In the course of the hearing, the claimants’ solicitors obtained witness evidence from a number of the claimants which made clear that at least some of them at the time had formed a mere assumption as to the relevant representation (that their car was lawful to drive and complied with emissions regulations) rather than being consciously aware of it. The question for the judge to decide was therefore whether, as VW contended, conscious awareness was required to sustain a claim in fraudulent misrepresentation as a matter of law.
The judge reviewed the authorities on implied representations, in particular the decision in Leeds. In Leeds, the judge had put significant weight on Property Alliance Group (PAG) v RBS  EWHC 3342 (see our blog post on the Court of Appeal decision) and Marme Inversiones v NatWest Markets plc  EWHC 366 (Comm) (see our blog post here), two earlier cases which had considered very similar alleged implied representations to the effect that LIBOR was set honestly and properly. In both those cases, the court considered (albeit obiter) that in order to prove reliance the claimant was required to show they had given contemporaneous conscious thought to the implied representation.

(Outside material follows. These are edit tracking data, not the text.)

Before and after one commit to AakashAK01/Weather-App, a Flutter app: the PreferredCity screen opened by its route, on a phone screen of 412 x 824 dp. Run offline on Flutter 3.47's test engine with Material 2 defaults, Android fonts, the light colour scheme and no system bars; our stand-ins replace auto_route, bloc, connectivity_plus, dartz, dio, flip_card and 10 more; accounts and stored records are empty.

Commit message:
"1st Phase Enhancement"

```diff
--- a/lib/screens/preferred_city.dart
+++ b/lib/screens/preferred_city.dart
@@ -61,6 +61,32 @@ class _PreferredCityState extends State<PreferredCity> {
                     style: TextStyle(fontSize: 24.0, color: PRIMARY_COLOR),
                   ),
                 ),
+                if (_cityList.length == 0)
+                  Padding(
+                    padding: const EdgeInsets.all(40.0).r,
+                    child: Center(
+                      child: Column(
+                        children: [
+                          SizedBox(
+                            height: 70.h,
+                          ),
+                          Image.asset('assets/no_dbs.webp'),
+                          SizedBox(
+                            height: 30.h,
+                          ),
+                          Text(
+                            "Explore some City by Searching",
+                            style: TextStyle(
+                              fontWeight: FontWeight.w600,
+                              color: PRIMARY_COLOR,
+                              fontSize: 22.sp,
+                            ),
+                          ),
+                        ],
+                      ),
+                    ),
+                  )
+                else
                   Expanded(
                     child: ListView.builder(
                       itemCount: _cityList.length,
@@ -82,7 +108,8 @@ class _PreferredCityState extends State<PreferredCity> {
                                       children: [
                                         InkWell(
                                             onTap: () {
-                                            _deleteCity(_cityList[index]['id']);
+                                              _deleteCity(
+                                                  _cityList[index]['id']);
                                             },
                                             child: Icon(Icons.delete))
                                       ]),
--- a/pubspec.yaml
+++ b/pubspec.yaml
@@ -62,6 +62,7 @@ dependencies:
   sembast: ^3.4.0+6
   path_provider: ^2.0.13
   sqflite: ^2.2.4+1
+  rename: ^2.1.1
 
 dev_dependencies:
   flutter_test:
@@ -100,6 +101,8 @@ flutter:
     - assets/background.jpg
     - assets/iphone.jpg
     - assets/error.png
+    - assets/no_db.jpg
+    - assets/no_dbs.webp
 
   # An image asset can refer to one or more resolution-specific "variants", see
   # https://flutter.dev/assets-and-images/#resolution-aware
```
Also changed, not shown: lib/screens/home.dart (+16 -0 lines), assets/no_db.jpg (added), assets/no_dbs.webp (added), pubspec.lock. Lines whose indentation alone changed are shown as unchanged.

The judge in Crossley found that the case before him was very different from Leeds, PAG and Marme. In Leeds, the judge had commented that she should be “cautious about expressing a principle which works well in the complex cases but which is unrealistic in more pedestrian situations” which led the judge in Crossley to conclude that a single test for what amounts to the necessary awareness may not be possible, and that he considered that VW’s conduct and the representations to be implied from it were both relatively simple, whereas in the LIBOR cases the representations were found to be extremely complex and intricate, and to have arisen from what was described in Leeds as, “a web of dealings…against the background of a web of prior communications written and oral” between the claimants and the bank. The judge also considered earlier authorities, in a non-banking context, which gave some support for the proposition that a relevant assumption or CFOT could be sufficient for a claimant to establish that they relied on an implied representation, in particular Gordon v Selico (1986) 18 HLR 219 in which the Court of Appeal had upheld a case in which there had been reliance on a CFOT (in relation to the non-existence of dry rot), which was hard to reconcile with Leeds.
The judge also found that there were other compelling reasons why the fraudulent misrepresentation claim should be determined at trial rather than on a summary basis. First, summary judgment on the fraudulent misrepresentation claim would not have disposed of the whole case; there would still need to be a substantial trial to resolve the other claims. Second, VW’s conduct in relation to the defeat device and its alleged dishonesty would still be relevant at trial (even absent the fraudulent misrepresentation claim), meaning that there was likely to be evidence at trial concerning the same or similar factual matters as those traversed in the application. Finally, the law in this area could not (in the judge’s view) be said to be complete or fully developed, so that it was desirable to avoid determining the point of law in issue ahead of trial and in the absence of all relevant findings of fact.